One of the best ways to do this is to turn off the inner dialogue and show your character taking actions or interacting with physical objects that
- Are symbolic of their inner struggle
- Matter to this character for a specific reason (which you know, and can reveal to the reader)
- Remind the reader of the stakes, without you having to spell it out.
For example, in the beginning of the movie Die Hard, a watch-word for action-based storytelling, John McClane picks up a picture of his happy family from a desk in his wife’s office…and winces.
In that moment (right before he gets embroiled in the explosions and flying bullets) the viewer remembers that this is not just a wise-cracking action hero. He’s a man who is losing his family and isn’t sure how far he’s willing to go, to put it back together.
That’s the question the rest of the film answers.
And it’s the reason we, as viewers, care.
Top Tip: Turn off the inner dialogue and give us a moment, filled with all five senses, where your character demonstrates their emotions, on the outside.
- Die Hard (watch how the film makers slip in little actions that remind you of the inner journey of the main character, even as the bullets fly)
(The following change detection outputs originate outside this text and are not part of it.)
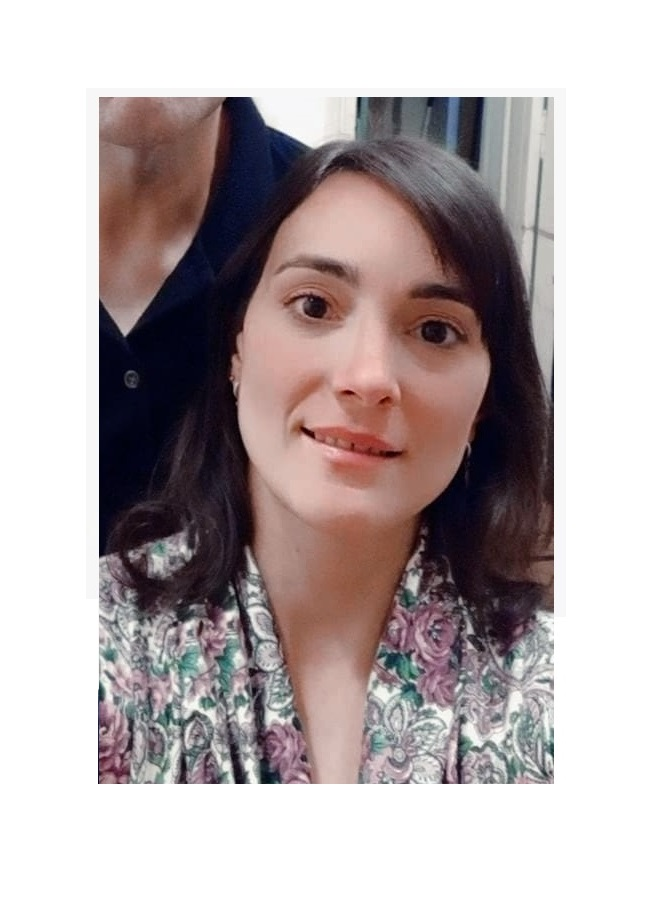
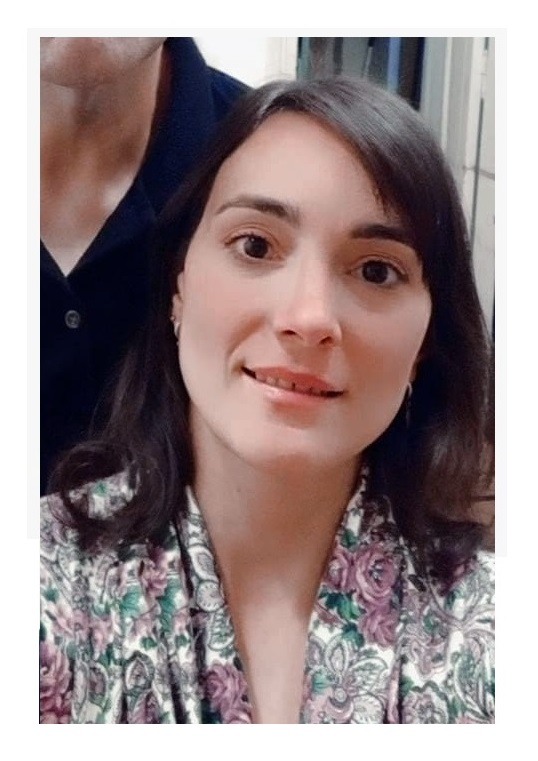
mejoras

diff --git a/index.html b/index.html
@@ -12,7 +12,7 @@
 
 <body>
   <header>
-    <img src="./media/fotocv.jpeg" alt="Mi foto de perfil";  width= "250px"; height="310px" >
+    <img src="./media/fotocv.jpeg" alt="Mi foto de perfil";  width= "200px"; height="270px" >
     <div>
       <h4>Hola, mi nombre es: </h4>
       <h1> Ellenberger, Gisela Natalia </h1>
@@ -33,19 +33,17 @@
         Tu navegador no es compatible con esta reproducción </audio></td>
       </table>
     </nav> 
-  </section>  
- 
-
+  </section> 
   <hr>   
-  <div  class =" resumen " >
+  <section class="resumen">
     <p id="Home"> </p>
         <h2>   Objetivos: </h2>     
            <ul>
              <li> Desarrollarme en un ambiente de trabajo que me lleve a nuevas fronteras de conocimiento, aprender cosas nuevas y poner en práctica todas mis habilidades
            </ul>
-    </div> _ _ 
+  </section>
  
-    <div  class =" titulos " >
+    <section  class ="titulos" >
       <p id="cuerpo"> </p>
         <h2>   Experiencia laboral: </h2>
         <i class="fa-solid fa-snowflake"></i>
@@ -55,18 +53,17 @@
             <li> <p> Desde 2015 a 2020: Técnica en el laboratorio de análisis bioquímicos, Santa Fe </p></li>
             <li> <p> Desde 2020 a la actualidad: Administrativo sector inmobiliario, Santa Fe</p> </li>
           </ul>
-    </div> _ _ 
+    </section>
       
-    <div  class =" titulos " >
+    <section class ="titulos" >
         <h2>   Formación Académica: </h2>  
           <ul>
             <li>  <a  href = " http://www.escuelasecundaria48-parana.edu.ar/ " > <p> Escuela Secundaria Nº 48, Paraná, Entre Ríos - 2006   </p>  </a>
             <li>  <a  href = " https://fcytvirtual.uader.edu.ar/ " > <p> Licenciatura en Criminalística, Paraná, Entre Ríos - 2014 </p>  </a>  </li>
             <li>  <a  href = "https://www.fcad.uner.edu.ar/tecnicatura-universitaria-en-desarrollo-web/ " > <p> Licenciatura en Programación Web, Concordia, Entre Ríos - 2020 </p>  </a>  </li>
             </ul>
-    </div> _ _   
-
-    <div  class =" cuerpo " >
+    </section>
+    <section  class ="cuerpo" >
         <h2> Cualificaciones: </h2>
           <ul>
             <li><p> Ingles: Nivel Medio <progress value="50" max="100"></progress></p> </li>
@@ -74,45 +71,39 @@
             <li><p> Conocimientos en el area de programación <progress value="30" max="100"></progress></p></li>
             <li><p> Facturación y liquidación de sueldos <progress value="100" max="100"></progress></p> </li>    
           </ul>
-    </div> _ _ 
-        
-    <p id="contacto"> </p>
+    </section>
+    <section class="contacto"> 
           <div  class =" contácteme " >
             <h2 > Póngase en contacto: </h2 >
             <a  class =" mail " href =" petty1611@hotmail.com " > CONTACTAME </a>
               <div class="camposform">
                 <label> Nombre </label>
                 <input type="text" id="Nombre" placeholder="Nombre">
-            </div>
-
-            <div class="camposform">
+          </div>
+          <div class="camposform">
                 <label> Apellido</label>
                 <input type="text" id="Apellido" placeholder="Apellido">
-            </div>
-        
-            <div class="camposform">
+          </div>
+          <div class="camposform">
                 <label> E-mail</label>
                 <input type="email" id="email" placeholder="Direccion de e-mail">
-            </div>
-
-            <div class="camposform">
+          </div>
+          <div class="camposform">
                 <label> Telefono </label>
                 <input type="tel" id="tel" placeholder="Teléfono">
-            </div>
-
-            <div class="camposform">
+          </div>
+          <div class="camposform">
                 <label> Mensaje</label> </label>
                 <textarea name="mensaje" id="msge" cols="30" rows="4" placeholder="Motivo del contacto" ></textarea>
-            </div>
-
-            <div class="camposformbutton">
+          </div>
+          <div class="camposformbutton">
                 <button type="submit" class="btnsuccess" value="Validar correo" onclick="validarcorreo(document.getElementById('email').value)"\> Enviar contacto</button>
                 <p class="atencion" id="atencion"></p>
-            </div>
-                <script src="form.js"></script>
-            </div>
+          </div>
+          <script src="form.js"></script>
+    </section>
 
-    <footer>      
+      <section class="redes">
         <div class="bottom-text">
           <h3> Mis redes: </h3>
             <a  class="footer-link" href="https://www.linkedin.com/in/gisela-natalia-ellenberger-6489b6266/">LinkedIn 
@@ -122,15 +113,15 @@
             <a class="footer-link" href="https://www.instagram.com/ellen_nagi"> Instagram 
             <img src="https://cdn.iconscout.com/icon/free/png-256/instagram-1464521-1239436.png" alt="Instagram" width="25xp" height="25xp"> </a> 
         </div>  
-        <p>      
-        </p> 
-      <div class="mapa">
-      <iframe src="https://www.google.com/maps/embed?pb=!1m18!1m12!1m3!1d3393.4765144842286!2d-60.523801399999996!3d-31.730191899999998!2m3!1f0!2f0!3f0!3m2!1i1024!2i768!4f13.1!3m3!1m2!1s0x95b45277568336c7%3A0x811bfb8ee286fd76!2zU2FsdGEgMzgwLCBQYXJhbsOhLCBFbnRyZSBSw61vcw!5e0!3m2!1ses!2sar!4v1679622696123!5m2!1ses!2sar" width="100%" height="250" style="border:0;" allowfullscreen="" loading="lazy" referrerpolicy="no-referrer-when-downgrade"></iframe>
-      </div>       
-     _ _            
-      <p  class =" footer-legal " > 2022 © NaGhi - Todos los derechos reservados </p> 
+        <div class="mapa">
+        <iframe src="https://www.google.com/maps/embed?pb=!1m18!1m12!1m3!1d3393.4765144842286!2d-60.523801399999996!3d-31.730191899999998!2m3!1f0!2f0!3f0!3m2!1i1024!2i768!4f13.1!3m3!1m2!1s0x95b45277568336c7%3A0x811bfb8ee286fd76!2zU2FsdGEgMzgwLCBQYXJhbsOhLCBFbnRyZSBSw61vcw!5e0!3m2!1ses!2sar!4v1679622696123!5m2!1ses!2sar" width="100%" height="250" style="border:0;" allowfullscreen="" loading="lazy" referrerpolicy="no-referrer-when-downgrade"></iframe>
+        </div>           
+      </section>
+    <footer>           
+      <div class="contenedor-pie">     
+      <h2 class="titulo-final">&copy; NaGhi Design | Ellenberger, Gisela N. 2024 - Todos los derechos reservados</h2>
+      </div>
     </footer>
-
 </body>
 </html>
 

diff --git a/Styles.css b/Styles.css
@@ -12,7 +12,8 @@ body {
   font-family: var(--front);
   color: black;
   width: 1060px;
-  margin: 35px; 
+  background-color: #edddf9;
+  margin-left: 50px;
 }
 
 img {
@@ -44,6 +45,7 @@ section {
 } 
 .mapa{
   border: 2px solid #772ce8 ;
+  margin-top: 20px;
 }
 
 ul {
@@ -56,7 +58,24 @@ a, a:link, a:visited, a:hover {
   color: var(--nord1);
 }
 
-footer {
-    width: 1050px;
-    height: 50px;
-} 
+/* Footer */
+footer{
+  background: #772ce8;
+  padding: 15px 0 15px 0;
+  margin: auto;
+  overflow: hidden;
+}
+.contenedor-pie {
+  display: flex;
+  width: 90%;
+  justify-content: space-evenly;
+  margin: auto;
+  padding-bottom: 20px;
+}
+
+.titulo-final{
+  text-align: center;
+  font-size: 14px;
+  margin: 20px 0 0 0;
+  color: #b1a093;
+}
- The Emotional Craft of Fiction by Donald Maass
- Characters, Emotion & Viewpoint by Victoria Lynn Schmidt
Big Final Caveat
All of this kind of craft-based instruction is useful for developing your writing…but only if it doesn’t slow you down while you’re creating first drafts.
If you’re writing the first version of a story do not stop to worry about ‘showing not telling’ or whether your character is sufficiently proactive in this moment.
All of this can be fixed in the rewrite.
And one of the best ways to figure out what’s working and what still needs work in your story, is to show it to other readers.
Perhaps the idea of a critique group terrifies you. Or maybe you’ve been in groups in the past that were frustrating, or just ‘meh’.
If that’s you, I have a gift for you: a free guide to critique groups, including:
- All the personality types you’ll encounter in a group
- How best to interact with each
- What you need to know to to give and receive great feedback
Don’t waste time being afraid of feedback, any longer. It’s the single most important thing you can do to get your writing closer to the point where you can really begin to delight readers and build a raving fanbase.
Download the Critique Primer Now
‘Creative’ is not a noun…Lots of people want to be the noun without doing the verb. They want the job title, not the work.”Austin Kleon, Keep Going
I read Chapter 3 of Kleon’s latest book this morning and it stopped me in my tracks.
Not because I didn’t know and understand what he said.
I have, after all, made a name for myself as the person who entices writers to actually write during May & September every year.
But because it made me wonder: am I actually doing the verb?
What Do You Do All Day?Continue reading “Writers: Burn Your Business Cards”
I’ve been stalling on writing this blog post for about two weeks.
Don’t worry, it’s not bad news or anything. I just couldn’t write it.
You know the feeling, right? You want to work on a project, but every time you sit down, something is wrong. You can’t find your way into the story, or you are seized with a sudden urge to research the perfect lamp for your desk…
My Favorite Productivity Hack
To get this post going, I used one of my favorite, sure-fire tricks:Continue reading “What I Do When The Writing Stalls”
Catch the replay of me and Marya Brennan from NaNoWriMo’s Young Writer’s Program answering questions about short story writing!
Are you ready to get more creative, more productive, and finally figure out how to integrate writing into your life?
Make your commitment now, to spend May with us, writing a story a day or become a superstar!